Nothing goes along with our on board life like having some great music playing along with us. Whether we're piping some rowdy stuff through our flybridge stereo while we're underway, or we're enjoying some quieter music in the salon in the evening, we always like  to fill the air with music. And Lisa and I have very broad and varied musical tastes. We both have a background in musical theater (she, in the chorus, me as a musician) and we both love to sing along with our CDs or digital music. We like classical, operas, folk, sea shanties, international, choirs, rock and roll, funk, R&B, country, techno-dance (That's me mostly), swamp rock, jam rock, top 40 and lots of jazz. I even have a collection of circus music that I like.

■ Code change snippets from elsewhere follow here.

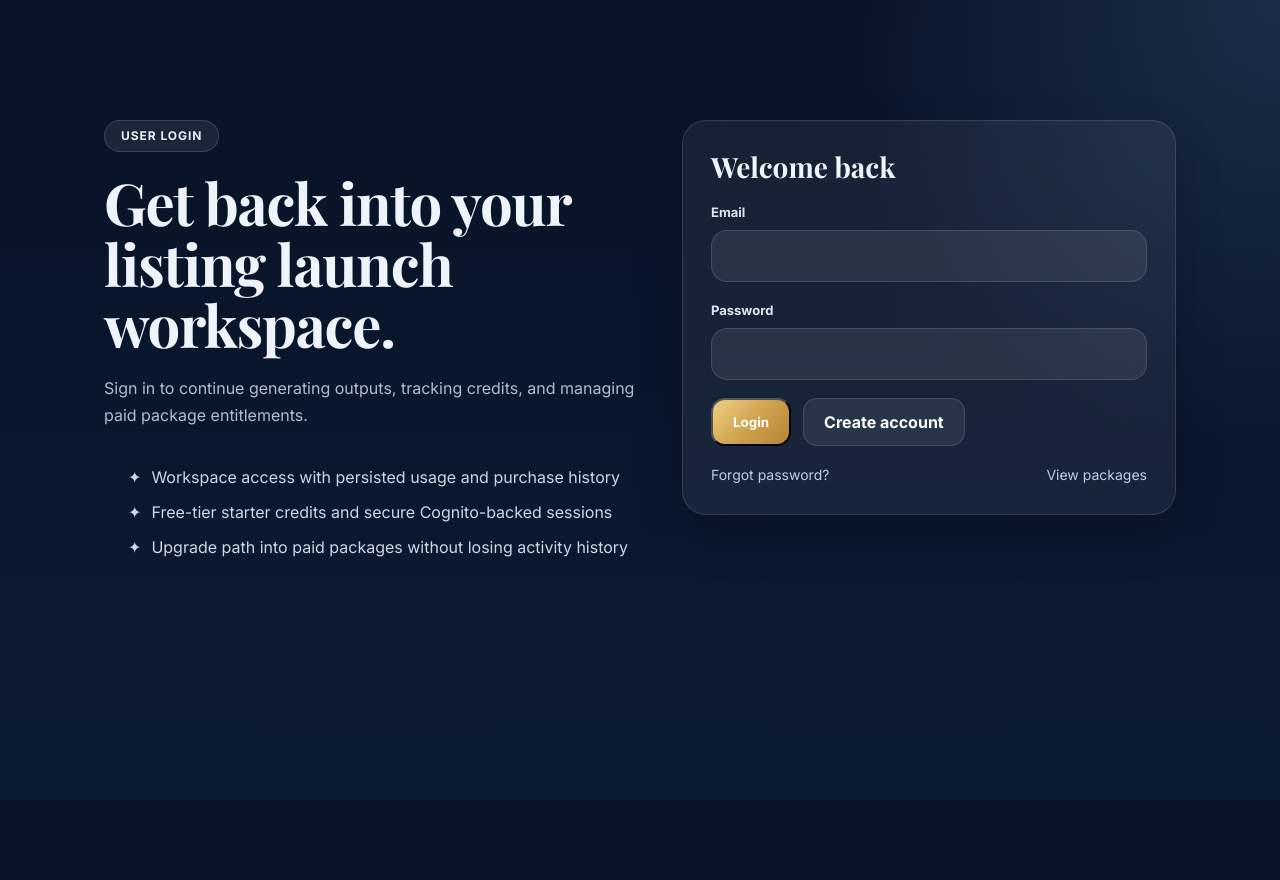
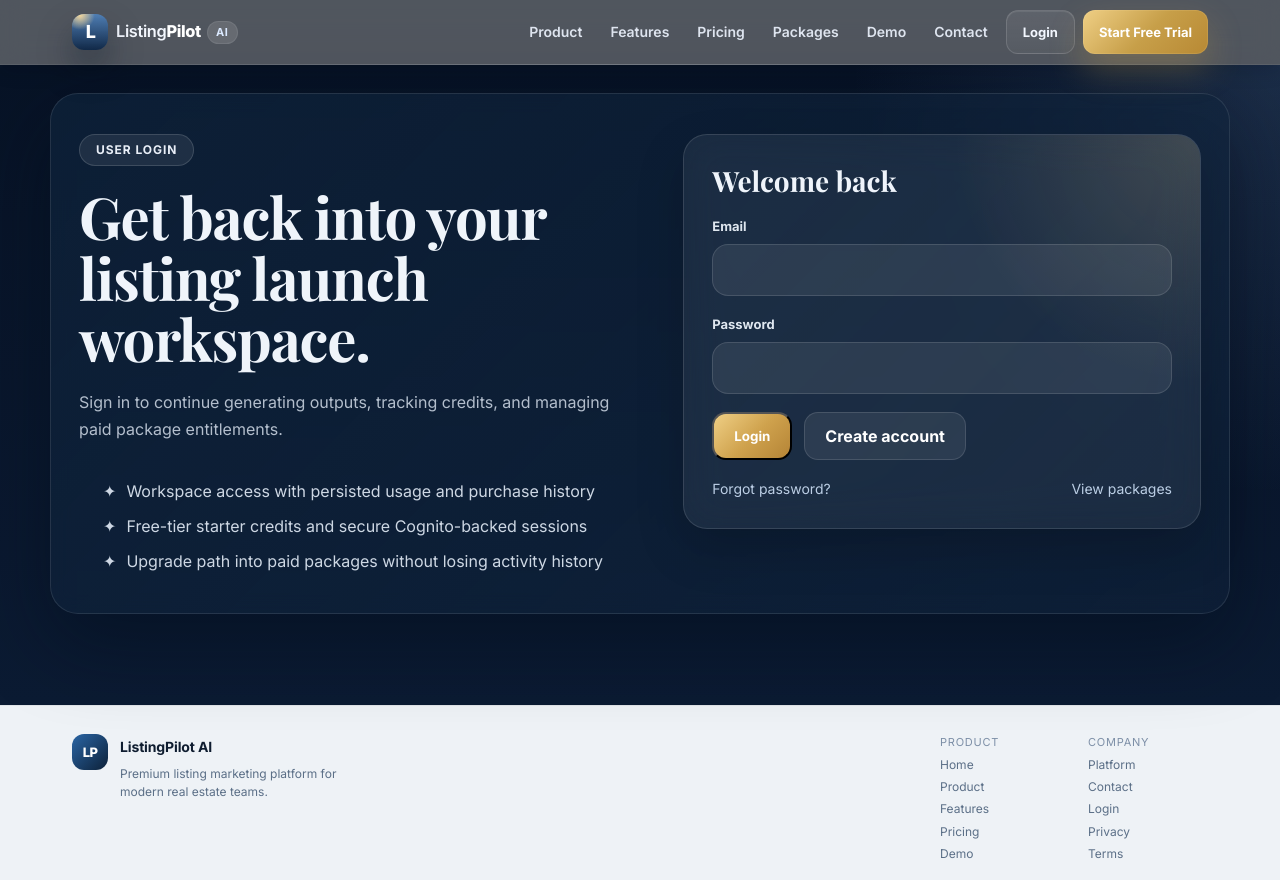
Before and after one commit to maxkantor/ListingPilotAI, a React (Vite) app in the folder frontend/: page /login in a window 1280 px wide. Before the commit the page ends 800 px from the top, so only its background shows below. Built offline with nearby package versions, Linux system fonts and the light colour scheme; no server answers.

Commit message:
Integrate auth pages into public layout and elevate login UI

```diff
--- a/frontend/src/App.tsx
+++ b/frontend/src/App.tsx
@@ -44,7 +44,8 @@
 
 function PublicLayout() {
   const location = useLocation();
-  const showStickyMobileCta = location.pathname !== '/privacy' && location.pathname !== '/terms';
+  const hideStickyCtaOn = new Set(['/privacy', '/terms', '/login', '/signup', '/forgot-password', '/verify-email', '/admin/login']);
+  const showStickyMobileCta = !hideStickyCtaOn.has(location.pathname);
 
   return (
     <>
@@ -77,13 +78,12 @@
         <Route path="/contact" element={<ContactPage />} />
         <Route path="/privacy" element={<PrivacyPage />} />
         <Route path="/terms" element={<TermsPage />} />
+        <Route path="/login" element={<LoginPage />} />
+        <Route path="/signup" element={<SignupPage />} />
+        <Route path="/forgot-password" element={<ForgotPasswordPage />} />
+        <Route path="/verify-email" element={<VerifyEmailPage />} />
+        <Route path="/admin/login" element={<AdminLoginPage />} />
       </Route>
-
-      <Route path="/login" element={<LoginPage />} />
-      <Route path="/signup" element={<SignupPage />} />
-      <Route path="/forgot-password" element={<ForgotPasswordPage />} />
-      <Route path="/verify-email" element={<VerifyEmailPage />} />
-      <Route path="/admin/login" element={<AdminLoginPage />} />
 
       <Route path="/platform" element={<PlatformPage />} />
 
--- a/frontend/src/pages/AuthPage.module.css
+++ b/frontend/src/pages/AuthPage.module.css
@@ -1,9 +1,10 @@
 .page {
-  min-height: 100vh;
+  min-height: calc(100vh - 160px);
   background:
     radial-gradient(circle at top right, rgba(120, 165, 226, 0.18), transparent 30%),
     linear-gradient(180deg, #071326 0%, #0b1b33 100%);
   color: #fff;
+  padding: 28px 0 56px;
 }
 
 .packagesShell {
@@ -39,13 +40,18 @@
 }
 
 .shell {
-  max-width: 1120px;
+  max-width: 1180px;
   margin: 0 auto;
-  padding: 120px 24px 72px;
+  padding: 40px 28px;
   display: grid;
   grid-template-columns: 1.05fr 0.95fr;
   gap: 32px;
   align-items: start;
+  border-radius: 28px;
+  border: 1px solid rgba(255, 255, 255, 0.1);
+  background: linear-gradient(135deg, rgba(14, 34, 58, 0.78), rgba(16, 35, 59, 0.48));
+  box-shadow: 0 28px 80px rgba(2, 10, 24, 0.45);
+  backdrop-filter: blur(10px);
 }
 
 .hero {
@@ -80,7 +86,7 @@
 .hero p {
   color: rgba(227, 236, 247, 0.78);
   line-height: 1.7;
-  max-width: 64ch;
+  max-width: 56ch;
 }
 
 .heroList {
@@ -106,6 +112,16 @@
   padding: 28px;
   display: grid;
   gap: 18px;
+  position: relative;
+  overflow: hidden;
+}
+
+.card::before {
+  content: '';
+  position: absolute;
+  inset: 0;
+  pointer-events: none;
+  background: radial-gradient(circle at top right, rgba(242, 210, 143, 0.16), transparent 38%);
 }
 
 .card h2 {
@@ -280,7 +296,8 @@
 @media (max-width: 960px) {
   .shell {
     grid-template-columns: 1fr;
-    padding-top: 96px;
+    padding: 28px 18px;
+    border-radius: 22px;
   }
 
   .packagesShell {
```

But what are our absolute favorites?

Here they are. Our TOP 5 SONGS FOR OUR ON BOARD LIFE.

#5 Strike The Bell  from Steady as She Goes: Songs and Chanties from the Days of Commercial Sail



Who doesn't like a good 'ol sea shanty? We do, and Strike the Bell is our favorite. This is our favorite version.

#4 Erie Canal (traditional folk song)  vers. by Bruce Springsteen


What do you get when you take an old-time folk song written in a major key and turn it over to Bruce Springsteen? You get a new arrangement written in a minor key that is soulful and evocative. And let's face it, if you're cruising on the real Erie Canal and you don't listen to this song at least every other day, you're not getting the full effect of the experience.

#3 Rock and Roll Doctor - Little Feat


I admit that this song has zip to do with anything boat-ish. Busted. But I don't care about that in this instance. This is one of the greatest swamp, boogie rockers ever. And there are times where that is the only vibe you need.

#2 Wagon Wheel - vers. by Darius Rucker


A great song by any measure. And, my God, can Darius Rucker sing. What a great voice. I've got the harmony on the chorus down pat. This is the  version we prefer, but the version (below) from the Live From Daryl's House internet show is very good too. 


Before I reveal the #1 song, here are a few honorable mentions.

Tishomingo Blues (trad. jazz) There are a zillion versions of this. Pick one. We prefer the Prairie Home Companion version with Garrison Keilor from the album "Shake it, Break it, Hang It On The Wall." You're welcome

Sailing To Philadelphia by Marc Knopfler, with Jame Taylor



You Won't Succeed On Broadway from Spamalot, the Broadway musical


You: Eh, Darrell? This really has nothing to do with boating.
Me: Yes it does! Sometimes, after several hours of cruising, when we're bored to tears, we need a change of pace. This does that nicely.

And now, our NUMBER 1 SONG FOR OUR ON BOARD LIFE

Knee Deep, by the Zac Brown Band, with Jimmy Buffett


The reasons that this is our #1 song are as many as beats in the song itself. It really did change our life. More than anything else, it affirmed our decision to set off on this on board life together. It's a great song, very singable, and having Jimmy Buffett in the song is its crowning glory. Of course, it has Jimmy Buffett as a singer. Who else would it be?

So, what do you think of our list? Leave your opinion in the comments below.